La Paz is well known for being one of the highest major cities in the world at 3,500m above sea level. It also takes the cake being being one of the most affordable travel destinations in the world where you can buy dinner for as little as $1.50 USD and decent accomodation with breakfast for as little as $20 USD for a double room.
Things to do
Visit the witches market
As the name suggests, the witches market is where some seriously strange things are sold. Once we saw the dead baby Llamas hanging in the doorway, we were too grossed out to go inside. Still, very interesting nonetheless.
Ride the famous Death Road

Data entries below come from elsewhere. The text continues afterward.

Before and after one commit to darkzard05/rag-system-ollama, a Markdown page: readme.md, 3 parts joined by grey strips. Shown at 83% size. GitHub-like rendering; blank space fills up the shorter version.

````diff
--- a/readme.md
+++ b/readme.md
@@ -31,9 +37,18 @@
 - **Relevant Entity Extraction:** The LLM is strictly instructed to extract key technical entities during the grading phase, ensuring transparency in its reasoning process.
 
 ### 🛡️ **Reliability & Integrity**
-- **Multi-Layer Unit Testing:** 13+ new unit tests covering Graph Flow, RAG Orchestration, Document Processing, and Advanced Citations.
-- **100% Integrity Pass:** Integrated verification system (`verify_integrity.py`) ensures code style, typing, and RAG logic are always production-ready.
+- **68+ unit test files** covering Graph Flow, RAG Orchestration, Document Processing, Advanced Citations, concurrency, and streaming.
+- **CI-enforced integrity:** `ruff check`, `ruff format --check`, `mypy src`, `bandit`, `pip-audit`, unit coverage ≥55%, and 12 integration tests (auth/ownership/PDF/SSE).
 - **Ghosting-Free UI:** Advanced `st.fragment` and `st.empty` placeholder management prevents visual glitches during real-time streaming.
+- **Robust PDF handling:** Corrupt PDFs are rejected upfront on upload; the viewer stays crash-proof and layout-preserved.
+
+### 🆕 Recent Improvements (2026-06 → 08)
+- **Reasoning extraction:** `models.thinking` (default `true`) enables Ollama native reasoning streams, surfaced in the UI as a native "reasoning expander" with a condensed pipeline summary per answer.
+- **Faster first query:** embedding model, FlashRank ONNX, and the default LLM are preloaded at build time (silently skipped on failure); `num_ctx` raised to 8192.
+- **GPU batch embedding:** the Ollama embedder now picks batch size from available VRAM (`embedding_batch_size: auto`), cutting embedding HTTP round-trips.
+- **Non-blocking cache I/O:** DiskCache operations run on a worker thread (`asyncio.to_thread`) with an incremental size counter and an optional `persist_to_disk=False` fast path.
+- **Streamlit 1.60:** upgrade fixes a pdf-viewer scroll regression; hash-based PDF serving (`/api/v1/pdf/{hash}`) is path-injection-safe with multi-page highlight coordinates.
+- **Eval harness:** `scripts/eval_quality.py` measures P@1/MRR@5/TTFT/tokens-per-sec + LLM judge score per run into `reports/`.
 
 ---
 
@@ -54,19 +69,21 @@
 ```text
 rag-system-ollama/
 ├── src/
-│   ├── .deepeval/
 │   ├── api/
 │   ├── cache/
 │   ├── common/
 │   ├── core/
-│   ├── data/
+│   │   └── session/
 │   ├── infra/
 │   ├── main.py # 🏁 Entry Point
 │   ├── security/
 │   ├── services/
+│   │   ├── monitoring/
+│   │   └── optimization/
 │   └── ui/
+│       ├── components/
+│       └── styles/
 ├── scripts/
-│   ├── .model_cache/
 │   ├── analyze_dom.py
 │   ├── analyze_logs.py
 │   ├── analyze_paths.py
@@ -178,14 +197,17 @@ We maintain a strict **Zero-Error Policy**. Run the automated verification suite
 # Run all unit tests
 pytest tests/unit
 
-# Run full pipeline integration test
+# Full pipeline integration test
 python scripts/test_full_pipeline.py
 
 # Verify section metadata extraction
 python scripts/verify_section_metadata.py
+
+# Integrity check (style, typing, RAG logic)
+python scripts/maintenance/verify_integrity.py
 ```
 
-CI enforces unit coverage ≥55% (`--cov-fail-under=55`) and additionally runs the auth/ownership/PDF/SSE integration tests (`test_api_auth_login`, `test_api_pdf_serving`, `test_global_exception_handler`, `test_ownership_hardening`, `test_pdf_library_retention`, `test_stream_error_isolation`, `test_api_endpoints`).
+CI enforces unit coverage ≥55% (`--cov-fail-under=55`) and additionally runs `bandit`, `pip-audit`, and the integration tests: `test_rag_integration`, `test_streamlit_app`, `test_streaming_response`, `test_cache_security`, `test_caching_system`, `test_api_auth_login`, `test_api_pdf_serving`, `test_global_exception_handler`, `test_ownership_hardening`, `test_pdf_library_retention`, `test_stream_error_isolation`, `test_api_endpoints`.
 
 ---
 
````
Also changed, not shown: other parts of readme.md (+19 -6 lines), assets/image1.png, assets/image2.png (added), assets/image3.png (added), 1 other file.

While I was too chicken to go on a death road tour (due to a fear of heights) this is one of the most popular activities to do out of La Paz. Death Road is dubbed ‘the world’s most dangerous road’ due to its sheer cliffs and the amount of people who have lost their lives over the edges. As you pass down death road on a bicycle tour, you will notice an unsettling number of crosses and altars. Due to the amount of casualties on the road, the Bolivian government built a safer road for cars and buses to use and now Death Road is used for adrenaline seeking travellers. If you are a thrill seeker and want to complete this activity while in La Paz, the company currently with the best safety record is Gravity Bolivia.

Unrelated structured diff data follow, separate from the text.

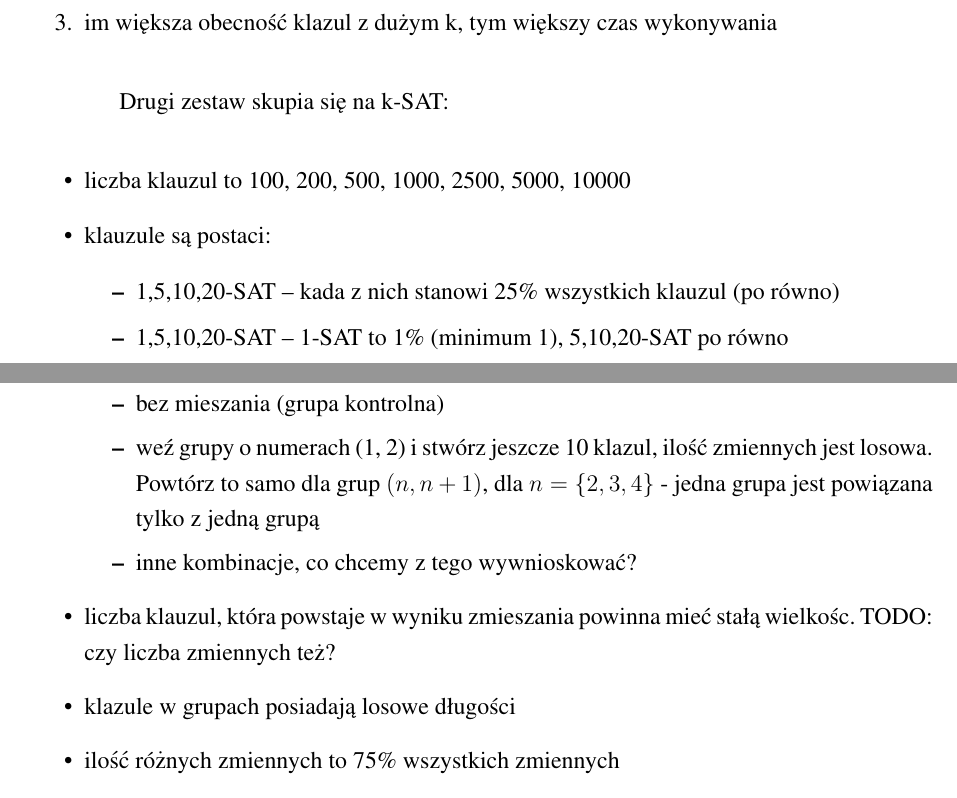
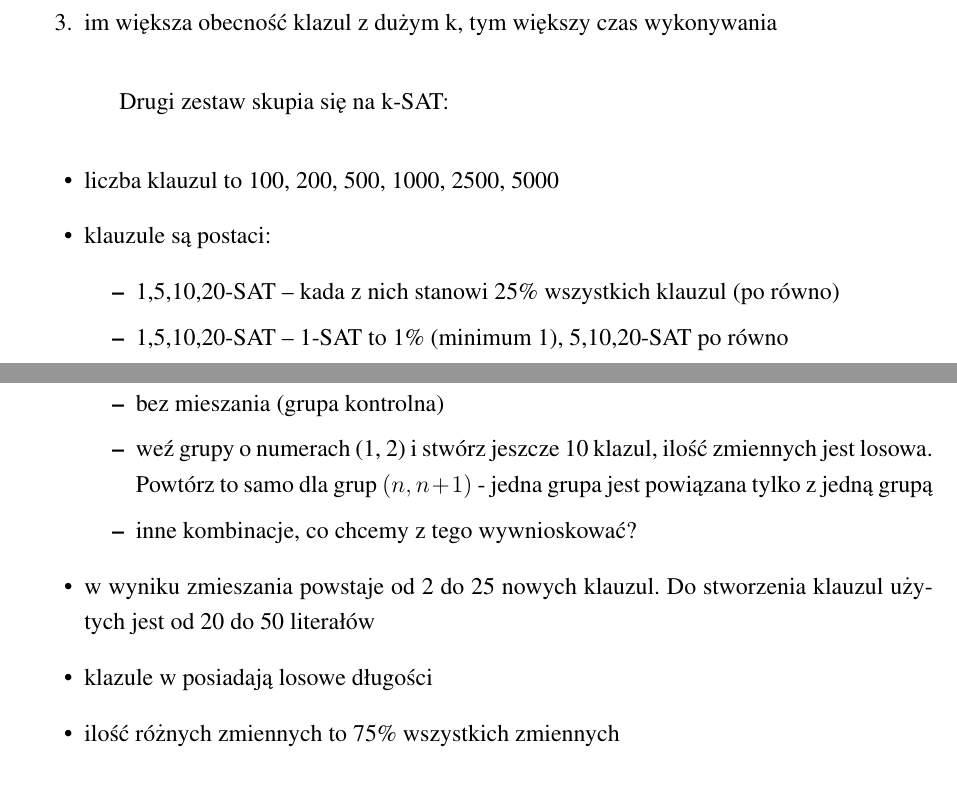
Before and after one commit to Mateusz-Grzelinski/set-research-documentation, a LaTeX document (Documentation.tex): two parts of pages 27 and 28 of 31, joined at a grey line, cut so that both start at the same text. Compiled offline with pdfLaTeX.

Commit message:
Small tweaks

```diff
--- a/Documentation.tex
+++ b/Documentation.tex
@@ -669,7 +669,7 @@ Pierwszy zestaw to formuły CNF różnej długości, różnej ilości zmiennych:
 
 Drugi zestaw skupia się na k-SAT:
 \begin{itemize}
-  \item liczba klauzul to 100, 200, 500, 1000, 2500, 5000, 10000
+  \item liczba klauzul to 100, 200, 500, 1000, 2500, 5000
   \item klauzule są postaci:
     \begin{itemize}
       \item 1,5,10,20-SAT -- kada z nich stanowi 25\% wszystkich klauzul (po równo)
@@ -692,11 +692,11 @@ Trzeci zestaw stworzony jest z mieszania niezależnych grup klauzul (grupy nie w
   \item mieszanie:
     \begin{itemize}
       \item bez mieszania (grupa kontrolna)
-      \item weź grupy o numerach (1, 2) i stwórz jeszcze 10 klazul, ilość zmiennych jest losowa. Powtórz to samo dla grup $(n,n+1)$, dla $n=\{2,3,4\}$ - jedna grupa jest powiązana tylko z jedną grupą
+      \item weź grupy o numerach (1, 2) i stwórz jeszcze 10 klazul, ilość zmiennych jest losowa. Powtórz to samo dla grup $(n,n+1)$ - jedna grupa jest powiązana tylko z jedną grupą
       \item inne kombinacje, co chcemy z tego wywnioskować?
     \end{itemize}
-  \item liczba klauzul, która powstaje w wyniku zmieszania powinna mieć stałą wielkośc. TODO: czy liczba zmiennych też?
-  \item klazule w grupach posiadają losowe długości
+  \item w wyniku zmieszania powstaje od 2 do 25 nowych klauzul. Do stworzenia klauzul użytych jest od 20 do 50 literałów
+  \item klazule w posiadają losowe długości
   \item ilość różnych zmiennych to 75\% wszystkich zmiennych
   \item połowa zmiennych jest zanegowana
 \end{itemize}
```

Admire Iglesia de San Francisco
The architecture of Iglesia de San Francisco measures up to something you might see in Europe. While the church itself is magnificent, the activity in the square is even more interesting. Here, you will experience the true hussle and bussle of La Paz and see many street vendors selling local specialties. Here, we purchased delicious ice creams off a street vendor for 2 BOB!

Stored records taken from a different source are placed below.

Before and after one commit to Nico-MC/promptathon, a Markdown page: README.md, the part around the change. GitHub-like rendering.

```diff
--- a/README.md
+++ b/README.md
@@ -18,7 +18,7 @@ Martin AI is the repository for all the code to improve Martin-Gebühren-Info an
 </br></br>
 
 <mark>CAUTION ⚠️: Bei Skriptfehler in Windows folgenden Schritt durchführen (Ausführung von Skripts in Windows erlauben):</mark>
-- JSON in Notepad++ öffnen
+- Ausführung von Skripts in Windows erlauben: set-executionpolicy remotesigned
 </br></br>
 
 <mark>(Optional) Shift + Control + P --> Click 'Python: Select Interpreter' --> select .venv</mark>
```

Go for a ride on Mi Teleferico
This attraction has good reason to take the number 1 place for things to do in La Paz. It only costs 3 BOB per way for a ride that provides spectatular views of the city. What is particularly interesting is that it gives you a birds eye view of how people of La Paz live. You can see ladies doing their washing in buckets on their balconies, roofs held down by rocks and the strangest/most interesting cemetery I have ever seen. It is sometimes a little sad/confronting how poor the people of La Paz live!
Do your souvenir shopping at Calle Sagarnaga
The best place to do your souvenir shopping in La Paz is undoudedly Calle Sagarnaga. We visited this street almost daily to souvenir shop and watch the women in their traditional outfits go about their business. You can get some great deals on this street too! We bought a llama jumpet for 70 BOB and high socks for 15 BOB a set. You have to visit a few shops to work out who is giving the best deal and of course don’t be afraid to haggle a little!
Visit Plaza Murillo
Plaza Murillo was a cool place to see the locals relaxing and having time out from their busy schedules. At the park, vendors sell all sorts of treats including jelly and whipped cream/yogurt (a Bolivian specialty) which will only set you back 5 Bolivianos and the Bolivian drink Mocochinchi (made out of dried peeled peach) amoung other things. Plaza Murillo is full of pigeons and a lady at the park even sells bird feed for 2 BOB for the children to feed them.
Food in La Paz
When we were in Uyuni, we were warned by our fellow Uyuni Salt Flat friends how terrible the food in Bolivia is. While it probably doesn’t look the most appetising and certainly wouldn’t win any points for presentation on Master Chef, we found it quite delicious and certainly a bargain! A meal in a non fancy restaurant or from a street vendor in Bolivia will cost you between 10 to 20 Bolivianos (1.44 to 2.88 USD) and I’m not talking about measly portions either. The first night we bought a plate each and couldn’t finish half of what was on there. Subsequently, we noticed the locals shared 1 plate between 2. Mercado Lanza is a good place to buy local food and sit in tiny, pop up restaurants as you enjoy it.
Where to stay
La Paz is a very cheap city and you should be able to find a decent hotel for between 20 – 30 USD. We stayed in a great priced, new hotel called York Vintage B & B. For around 20 USD per night in low season, it was a great deal. It included a really nice breakfast each morning of yogurt, fruit, bread, jam and coffee or tea. For the backpackers, our friends stayed at Wild Rover Hostel and couldn’t recommend this hostel highly enough. We think two to three full days is enough time to enjoy what this city has to offer.
Onward travel from La Paz
From La Paz, people often next visit the Copacabana region and the ruins if Isle de Sol. You can take the local bus for 35 Bolivianos from the bus terminal or buy the tourist transfer that picks you up at your hotel for 40 Bolivianos pp. We booked our transfer with Diana Tours.
Another popular route is to travel to Uyuni next to see the Salt Flats. A night bus will transfer you between these cities for 100 to 150 Bolivianos per person. We booked cama seats with Illimani from Uyuni to La Paz for 100 BOB and were very happy with the service that we received.